** Source data **
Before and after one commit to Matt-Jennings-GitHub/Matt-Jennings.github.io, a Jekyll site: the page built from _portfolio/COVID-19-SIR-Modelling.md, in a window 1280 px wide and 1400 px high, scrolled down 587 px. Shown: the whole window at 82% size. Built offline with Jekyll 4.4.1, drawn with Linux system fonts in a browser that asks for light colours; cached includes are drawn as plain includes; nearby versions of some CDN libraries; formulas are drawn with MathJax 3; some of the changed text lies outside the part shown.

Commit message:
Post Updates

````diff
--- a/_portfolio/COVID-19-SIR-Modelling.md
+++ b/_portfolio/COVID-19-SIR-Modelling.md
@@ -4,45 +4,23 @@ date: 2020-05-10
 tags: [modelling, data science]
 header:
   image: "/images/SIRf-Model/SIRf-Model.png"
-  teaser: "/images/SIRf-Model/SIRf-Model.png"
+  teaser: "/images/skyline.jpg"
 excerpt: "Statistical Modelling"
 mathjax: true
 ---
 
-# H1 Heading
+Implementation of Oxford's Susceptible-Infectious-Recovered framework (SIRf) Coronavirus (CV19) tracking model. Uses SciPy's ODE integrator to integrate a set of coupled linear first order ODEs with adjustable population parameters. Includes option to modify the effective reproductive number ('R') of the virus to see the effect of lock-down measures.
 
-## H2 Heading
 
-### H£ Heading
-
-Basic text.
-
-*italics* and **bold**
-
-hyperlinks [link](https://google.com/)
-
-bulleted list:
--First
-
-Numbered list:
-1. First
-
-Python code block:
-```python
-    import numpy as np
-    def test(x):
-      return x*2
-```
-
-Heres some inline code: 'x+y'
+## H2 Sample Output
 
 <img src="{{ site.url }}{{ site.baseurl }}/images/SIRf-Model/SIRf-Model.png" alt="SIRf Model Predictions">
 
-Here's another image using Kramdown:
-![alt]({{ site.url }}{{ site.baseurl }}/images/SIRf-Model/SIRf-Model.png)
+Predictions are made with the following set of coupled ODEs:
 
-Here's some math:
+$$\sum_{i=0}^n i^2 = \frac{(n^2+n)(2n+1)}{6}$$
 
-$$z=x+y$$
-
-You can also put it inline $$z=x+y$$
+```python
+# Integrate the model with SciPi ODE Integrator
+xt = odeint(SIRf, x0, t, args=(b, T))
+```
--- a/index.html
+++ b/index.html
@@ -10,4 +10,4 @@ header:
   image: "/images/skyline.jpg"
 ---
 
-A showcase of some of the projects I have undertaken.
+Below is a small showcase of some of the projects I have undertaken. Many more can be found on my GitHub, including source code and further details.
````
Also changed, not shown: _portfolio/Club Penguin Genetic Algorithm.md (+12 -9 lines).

** Task brief **
Taking the records above as input, show every line in which the word "projects" is present.

** Solution for this task **
-A showcase of some of the projects I have undertaken.
+Below is a small showcase of some of the projects I have undertaken. Many more can be found on my GitHub, including source code and further details.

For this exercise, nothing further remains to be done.